▶ **Instructions to follow**: Search the listing for the word "FontWeight" and copy every line where it turns up.

▶ **Excerpted data**:
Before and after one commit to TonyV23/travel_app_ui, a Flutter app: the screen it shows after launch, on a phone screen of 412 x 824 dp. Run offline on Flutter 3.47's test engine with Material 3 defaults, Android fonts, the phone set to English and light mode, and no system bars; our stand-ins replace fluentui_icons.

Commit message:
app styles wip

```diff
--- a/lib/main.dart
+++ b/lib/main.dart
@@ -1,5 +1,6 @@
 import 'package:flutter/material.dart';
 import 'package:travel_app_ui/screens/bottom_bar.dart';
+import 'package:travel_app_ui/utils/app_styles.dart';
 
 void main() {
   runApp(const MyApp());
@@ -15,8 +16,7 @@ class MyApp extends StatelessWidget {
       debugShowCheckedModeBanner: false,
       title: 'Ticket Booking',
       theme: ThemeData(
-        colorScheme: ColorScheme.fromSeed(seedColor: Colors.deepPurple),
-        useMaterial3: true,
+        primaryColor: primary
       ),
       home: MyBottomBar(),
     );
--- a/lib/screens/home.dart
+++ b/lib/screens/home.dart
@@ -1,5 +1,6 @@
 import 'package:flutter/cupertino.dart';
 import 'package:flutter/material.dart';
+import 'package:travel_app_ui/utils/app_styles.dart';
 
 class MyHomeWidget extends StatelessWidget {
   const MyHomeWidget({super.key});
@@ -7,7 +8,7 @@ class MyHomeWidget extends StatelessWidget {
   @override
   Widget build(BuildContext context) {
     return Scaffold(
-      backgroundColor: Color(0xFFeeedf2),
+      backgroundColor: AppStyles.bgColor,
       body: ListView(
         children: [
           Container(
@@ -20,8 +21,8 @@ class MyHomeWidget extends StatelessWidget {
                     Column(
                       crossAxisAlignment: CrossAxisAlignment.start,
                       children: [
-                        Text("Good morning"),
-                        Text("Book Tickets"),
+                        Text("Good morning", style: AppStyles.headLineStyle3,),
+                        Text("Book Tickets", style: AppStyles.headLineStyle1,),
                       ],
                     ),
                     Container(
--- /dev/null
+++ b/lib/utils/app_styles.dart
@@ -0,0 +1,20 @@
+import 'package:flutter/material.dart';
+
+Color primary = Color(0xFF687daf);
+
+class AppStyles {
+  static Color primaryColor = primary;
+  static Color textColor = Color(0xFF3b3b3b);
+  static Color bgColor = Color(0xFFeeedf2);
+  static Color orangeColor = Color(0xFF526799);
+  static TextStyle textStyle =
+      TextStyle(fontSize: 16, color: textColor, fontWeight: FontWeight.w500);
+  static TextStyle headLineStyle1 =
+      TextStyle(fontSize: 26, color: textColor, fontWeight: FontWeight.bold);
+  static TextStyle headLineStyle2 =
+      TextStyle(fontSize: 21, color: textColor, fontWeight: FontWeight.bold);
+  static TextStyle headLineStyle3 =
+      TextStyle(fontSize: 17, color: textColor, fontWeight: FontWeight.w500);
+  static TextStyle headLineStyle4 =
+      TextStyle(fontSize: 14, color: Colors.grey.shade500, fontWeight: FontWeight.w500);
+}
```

▶ **Exercise result**:
+      TextStyle(fontSize: 16, color: textColor, fontWeight: FontWeight.w500);
+      TextStyle(fontSize: 26, color: textColor, fontWeight: FontWeight.bold);
+      TextStyle(fontSize: 21, color: textColor, fontWeight: FontWeight.bold);
+      TextStyle(fontSize: 17, color: textColor, fontWeight: FontWeight.w500);
+      TextStyle(fontSize: 14, color: Colors.grey.shade500, fontWeight: FontWeight.w500);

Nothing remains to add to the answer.